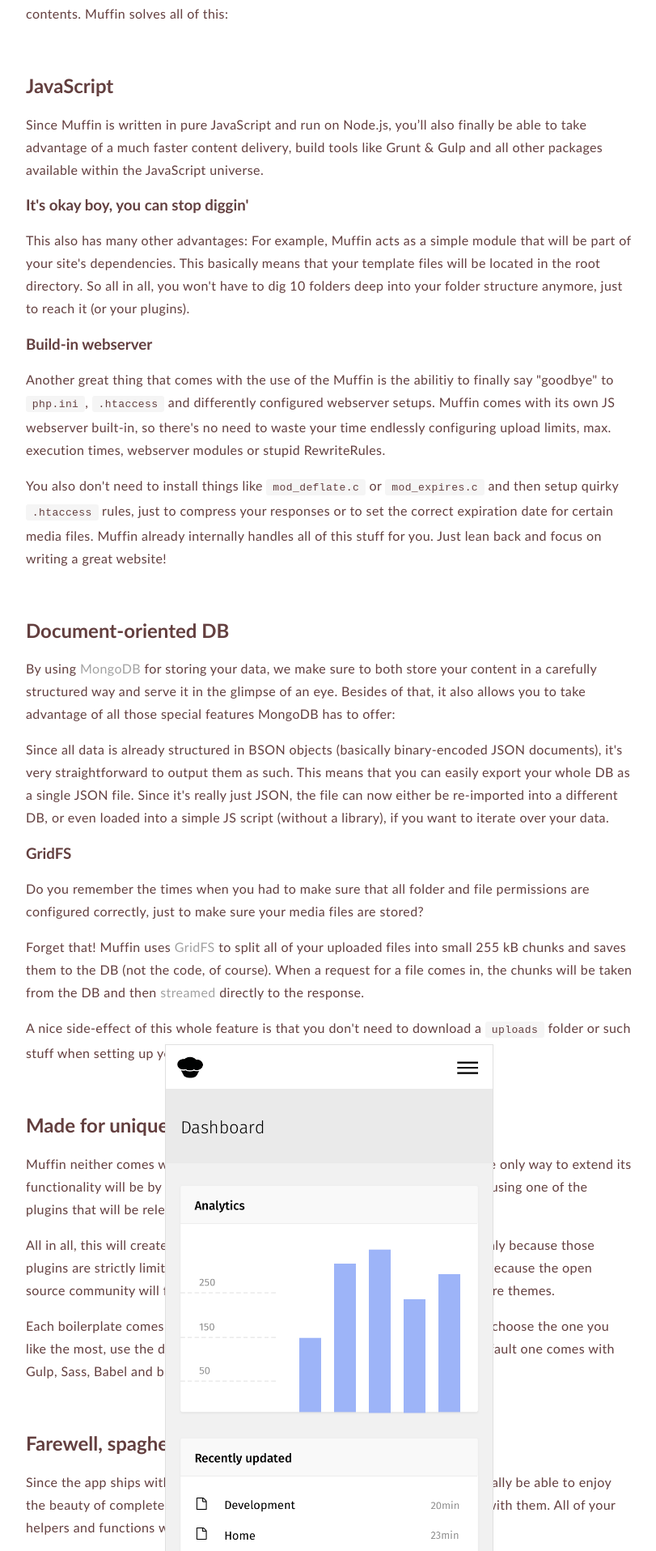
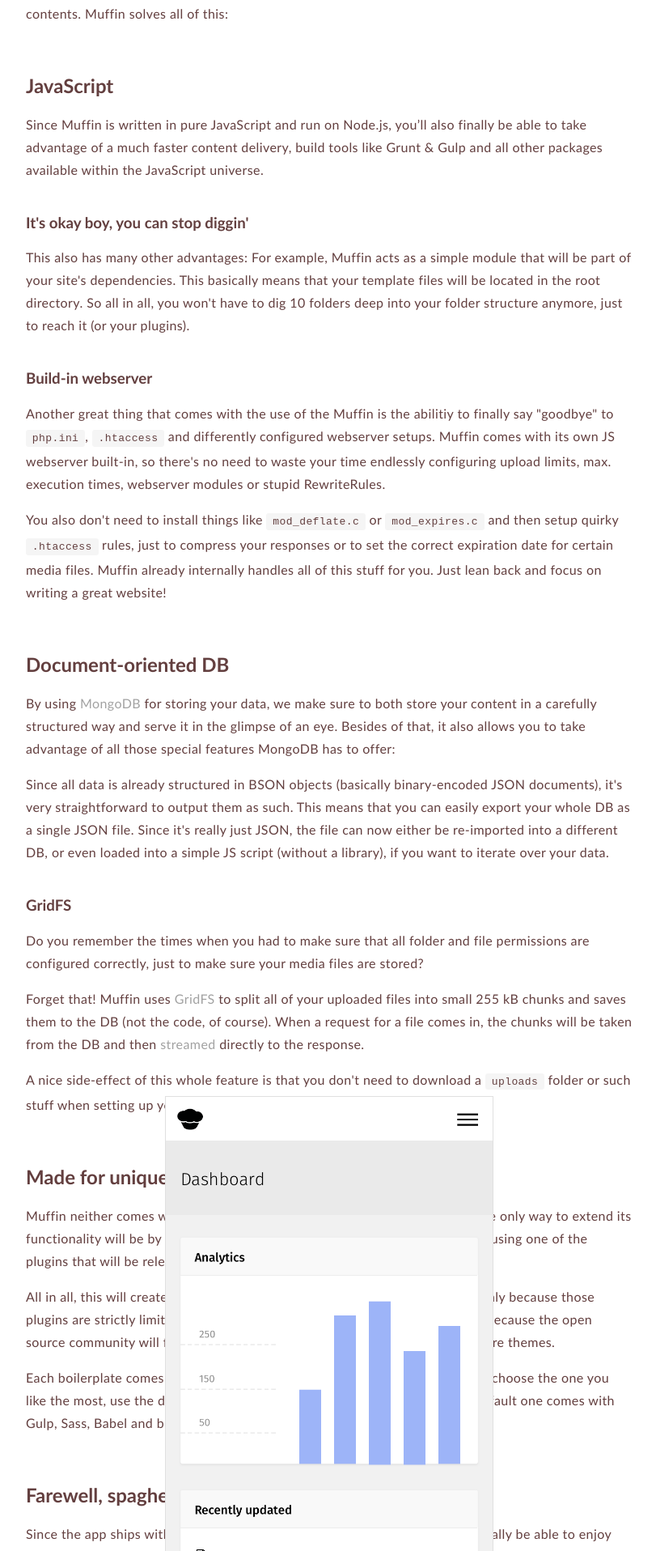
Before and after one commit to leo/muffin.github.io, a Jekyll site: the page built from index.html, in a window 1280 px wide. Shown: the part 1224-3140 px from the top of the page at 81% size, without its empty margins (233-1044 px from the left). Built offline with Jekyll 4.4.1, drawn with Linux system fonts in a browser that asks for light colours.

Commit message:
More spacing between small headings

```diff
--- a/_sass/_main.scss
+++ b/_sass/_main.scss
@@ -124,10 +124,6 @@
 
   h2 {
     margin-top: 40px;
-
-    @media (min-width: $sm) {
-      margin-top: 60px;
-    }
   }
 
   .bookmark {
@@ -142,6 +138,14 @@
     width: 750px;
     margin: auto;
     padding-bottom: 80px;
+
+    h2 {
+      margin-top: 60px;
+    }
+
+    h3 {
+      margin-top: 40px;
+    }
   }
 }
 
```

==

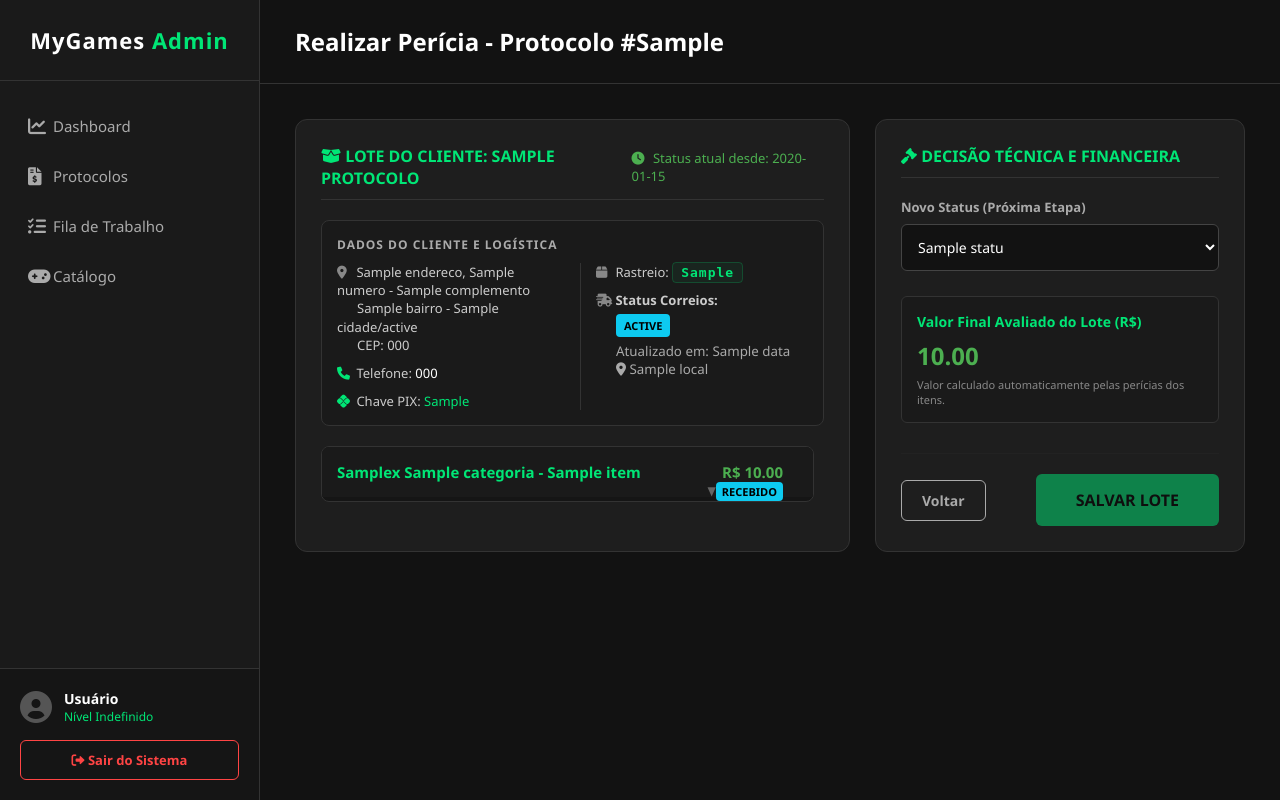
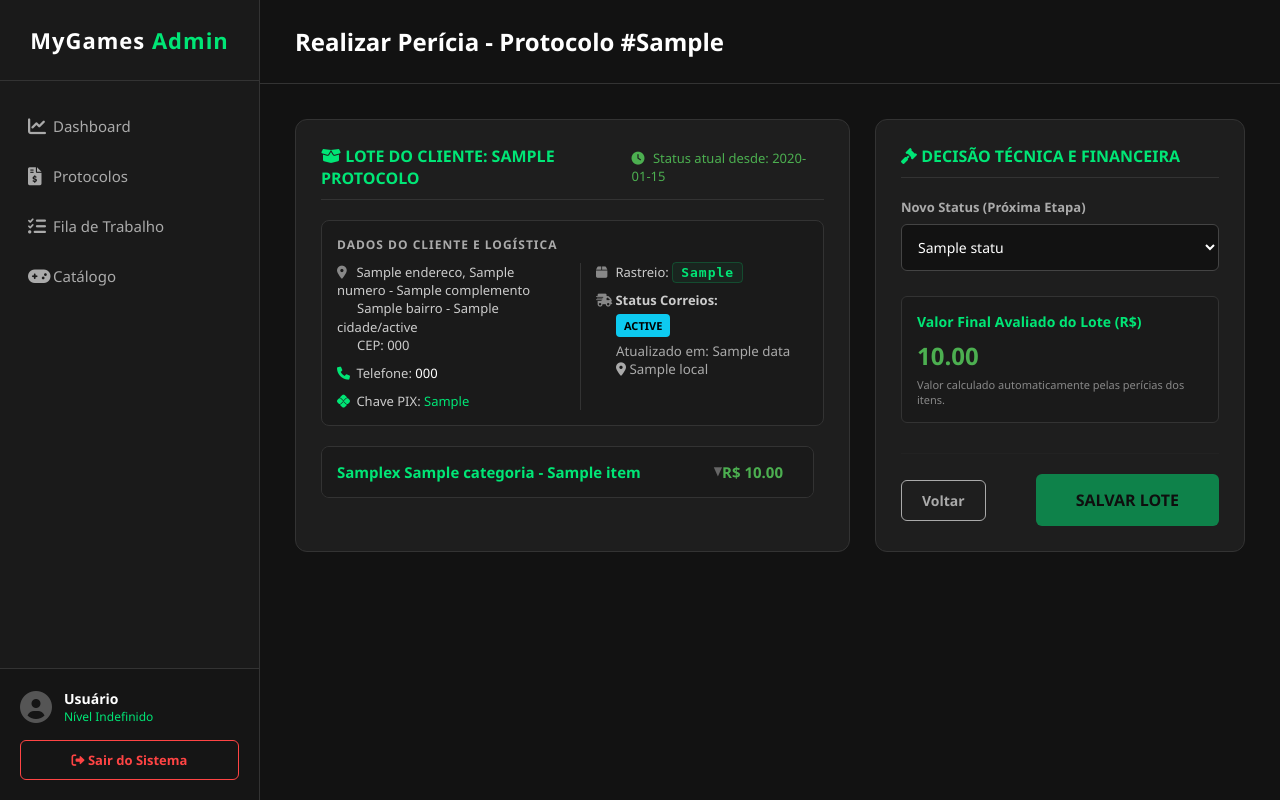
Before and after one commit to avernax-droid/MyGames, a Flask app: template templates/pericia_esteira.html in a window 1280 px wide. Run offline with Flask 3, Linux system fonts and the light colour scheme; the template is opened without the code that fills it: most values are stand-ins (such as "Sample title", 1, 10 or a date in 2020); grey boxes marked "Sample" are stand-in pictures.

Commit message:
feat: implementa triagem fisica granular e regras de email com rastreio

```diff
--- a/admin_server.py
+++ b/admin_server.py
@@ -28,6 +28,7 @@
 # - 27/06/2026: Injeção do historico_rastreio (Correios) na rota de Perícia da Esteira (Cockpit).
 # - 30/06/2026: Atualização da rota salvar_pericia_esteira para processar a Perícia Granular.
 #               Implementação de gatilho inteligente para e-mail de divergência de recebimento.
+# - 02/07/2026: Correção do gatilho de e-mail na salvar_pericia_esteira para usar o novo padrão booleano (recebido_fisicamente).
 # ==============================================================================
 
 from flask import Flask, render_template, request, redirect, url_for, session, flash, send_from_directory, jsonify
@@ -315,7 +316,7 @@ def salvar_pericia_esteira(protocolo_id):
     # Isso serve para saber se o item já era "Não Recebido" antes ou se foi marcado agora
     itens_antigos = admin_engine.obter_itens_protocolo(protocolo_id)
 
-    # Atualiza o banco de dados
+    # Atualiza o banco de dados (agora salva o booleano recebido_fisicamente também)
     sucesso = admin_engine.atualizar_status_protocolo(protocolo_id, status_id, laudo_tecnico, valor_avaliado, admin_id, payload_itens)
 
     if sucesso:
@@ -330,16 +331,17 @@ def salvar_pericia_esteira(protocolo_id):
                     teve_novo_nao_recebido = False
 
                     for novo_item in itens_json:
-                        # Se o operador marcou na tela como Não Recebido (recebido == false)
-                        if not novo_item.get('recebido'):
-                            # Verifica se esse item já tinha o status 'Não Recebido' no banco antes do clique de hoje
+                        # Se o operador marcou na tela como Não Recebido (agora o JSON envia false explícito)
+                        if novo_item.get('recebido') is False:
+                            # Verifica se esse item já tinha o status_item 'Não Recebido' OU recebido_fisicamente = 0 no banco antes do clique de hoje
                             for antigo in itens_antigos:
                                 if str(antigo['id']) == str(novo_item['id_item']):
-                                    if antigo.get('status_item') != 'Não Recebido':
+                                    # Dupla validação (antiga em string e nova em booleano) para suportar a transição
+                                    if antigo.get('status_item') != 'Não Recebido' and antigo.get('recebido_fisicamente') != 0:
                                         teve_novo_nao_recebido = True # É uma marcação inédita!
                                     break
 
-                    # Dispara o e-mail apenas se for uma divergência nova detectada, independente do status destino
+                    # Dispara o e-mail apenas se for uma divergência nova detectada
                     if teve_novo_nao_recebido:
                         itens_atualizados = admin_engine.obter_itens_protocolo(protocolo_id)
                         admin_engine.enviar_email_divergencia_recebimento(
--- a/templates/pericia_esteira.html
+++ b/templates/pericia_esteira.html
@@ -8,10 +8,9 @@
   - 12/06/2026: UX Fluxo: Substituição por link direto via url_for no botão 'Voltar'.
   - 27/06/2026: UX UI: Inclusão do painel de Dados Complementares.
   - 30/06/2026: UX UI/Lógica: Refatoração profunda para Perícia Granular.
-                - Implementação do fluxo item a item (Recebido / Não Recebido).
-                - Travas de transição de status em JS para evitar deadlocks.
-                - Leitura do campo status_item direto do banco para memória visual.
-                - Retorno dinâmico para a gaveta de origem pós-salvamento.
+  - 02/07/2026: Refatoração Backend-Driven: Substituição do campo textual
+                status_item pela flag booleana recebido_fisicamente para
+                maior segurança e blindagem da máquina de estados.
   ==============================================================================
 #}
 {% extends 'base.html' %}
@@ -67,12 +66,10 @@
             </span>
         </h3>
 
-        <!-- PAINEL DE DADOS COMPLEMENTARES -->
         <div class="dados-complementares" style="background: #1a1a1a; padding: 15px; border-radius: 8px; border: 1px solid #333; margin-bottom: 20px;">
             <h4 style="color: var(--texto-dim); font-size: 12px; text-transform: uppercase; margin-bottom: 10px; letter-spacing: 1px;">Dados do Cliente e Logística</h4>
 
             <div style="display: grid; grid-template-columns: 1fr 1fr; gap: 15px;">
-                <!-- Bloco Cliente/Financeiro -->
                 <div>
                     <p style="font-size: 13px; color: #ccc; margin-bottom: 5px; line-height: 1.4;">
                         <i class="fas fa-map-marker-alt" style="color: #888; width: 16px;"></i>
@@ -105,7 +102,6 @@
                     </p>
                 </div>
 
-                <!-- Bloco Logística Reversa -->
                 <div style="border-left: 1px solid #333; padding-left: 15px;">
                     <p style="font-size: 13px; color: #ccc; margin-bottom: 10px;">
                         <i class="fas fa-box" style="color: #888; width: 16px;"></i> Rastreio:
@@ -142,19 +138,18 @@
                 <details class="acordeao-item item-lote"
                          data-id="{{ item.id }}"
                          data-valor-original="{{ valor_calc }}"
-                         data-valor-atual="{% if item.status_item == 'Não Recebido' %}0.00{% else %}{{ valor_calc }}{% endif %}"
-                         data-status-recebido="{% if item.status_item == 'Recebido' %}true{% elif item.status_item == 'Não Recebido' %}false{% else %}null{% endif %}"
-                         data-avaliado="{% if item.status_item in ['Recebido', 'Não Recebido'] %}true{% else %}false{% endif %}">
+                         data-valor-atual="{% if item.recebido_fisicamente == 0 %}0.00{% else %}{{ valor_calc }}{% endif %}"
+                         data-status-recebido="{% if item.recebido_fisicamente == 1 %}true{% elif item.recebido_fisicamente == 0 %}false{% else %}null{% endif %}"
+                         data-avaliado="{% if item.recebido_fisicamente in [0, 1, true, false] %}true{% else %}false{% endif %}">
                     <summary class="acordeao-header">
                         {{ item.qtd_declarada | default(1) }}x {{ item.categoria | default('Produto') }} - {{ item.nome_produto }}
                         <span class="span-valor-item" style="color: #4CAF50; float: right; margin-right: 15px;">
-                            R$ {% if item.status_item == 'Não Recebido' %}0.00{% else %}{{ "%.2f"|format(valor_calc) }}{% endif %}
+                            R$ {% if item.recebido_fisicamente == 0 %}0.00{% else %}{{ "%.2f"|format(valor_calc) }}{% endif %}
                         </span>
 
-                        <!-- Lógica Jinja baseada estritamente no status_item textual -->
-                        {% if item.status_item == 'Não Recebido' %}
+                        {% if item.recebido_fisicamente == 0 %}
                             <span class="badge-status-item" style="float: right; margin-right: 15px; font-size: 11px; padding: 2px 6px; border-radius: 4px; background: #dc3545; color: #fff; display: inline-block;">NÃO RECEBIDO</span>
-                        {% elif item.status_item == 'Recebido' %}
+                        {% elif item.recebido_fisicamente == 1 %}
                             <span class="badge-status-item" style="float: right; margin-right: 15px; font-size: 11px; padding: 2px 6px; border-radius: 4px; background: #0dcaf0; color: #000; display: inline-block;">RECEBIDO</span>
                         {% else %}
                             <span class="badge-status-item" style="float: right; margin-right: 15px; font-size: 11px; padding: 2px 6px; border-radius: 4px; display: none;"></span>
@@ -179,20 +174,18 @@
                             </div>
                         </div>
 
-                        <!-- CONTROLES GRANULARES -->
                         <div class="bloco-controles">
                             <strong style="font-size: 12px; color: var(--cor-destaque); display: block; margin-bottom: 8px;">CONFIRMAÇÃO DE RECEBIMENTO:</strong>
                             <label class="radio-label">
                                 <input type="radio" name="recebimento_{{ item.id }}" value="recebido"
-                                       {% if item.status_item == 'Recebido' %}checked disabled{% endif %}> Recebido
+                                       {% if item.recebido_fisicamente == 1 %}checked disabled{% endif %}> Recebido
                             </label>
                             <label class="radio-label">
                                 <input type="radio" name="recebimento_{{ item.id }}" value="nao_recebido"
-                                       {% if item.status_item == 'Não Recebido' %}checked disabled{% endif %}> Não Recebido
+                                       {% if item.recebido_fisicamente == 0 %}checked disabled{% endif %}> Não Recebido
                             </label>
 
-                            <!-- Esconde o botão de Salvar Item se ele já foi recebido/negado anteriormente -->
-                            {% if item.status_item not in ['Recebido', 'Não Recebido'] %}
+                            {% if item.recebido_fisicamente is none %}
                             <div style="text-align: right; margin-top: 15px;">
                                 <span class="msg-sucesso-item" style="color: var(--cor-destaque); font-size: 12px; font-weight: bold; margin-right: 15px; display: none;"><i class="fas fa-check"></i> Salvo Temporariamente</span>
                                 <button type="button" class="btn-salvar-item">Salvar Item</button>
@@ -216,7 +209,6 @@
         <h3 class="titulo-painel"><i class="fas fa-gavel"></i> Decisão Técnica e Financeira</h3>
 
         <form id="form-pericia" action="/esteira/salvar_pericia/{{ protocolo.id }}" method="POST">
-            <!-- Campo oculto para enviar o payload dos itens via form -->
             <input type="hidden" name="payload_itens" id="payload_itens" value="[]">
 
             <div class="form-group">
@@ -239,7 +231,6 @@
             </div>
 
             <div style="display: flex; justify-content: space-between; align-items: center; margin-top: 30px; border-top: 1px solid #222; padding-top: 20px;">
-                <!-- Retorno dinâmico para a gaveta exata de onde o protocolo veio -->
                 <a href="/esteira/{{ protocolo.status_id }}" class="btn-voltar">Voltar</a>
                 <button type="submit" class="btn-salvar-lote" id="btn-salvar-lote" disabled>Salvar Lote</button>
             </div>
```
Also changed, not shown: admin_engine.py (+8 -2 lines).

What you have to do: Return only those lines of the records that contain the string "solid".

Written answer:
         <div class="dados-complementares" style="background: #1a1a1a; padding: 15px; border-radius: 8px; border: 1px solid #333; margin-bottom: 20px;">
                 <div style="border-left: 1px solid #333; padding-left: 15px;">
             <div style="display: flex; justify-content: space-between; align-items: center; margin-top: 30px; border-top: 1px solid #222; padding-top: 20px;">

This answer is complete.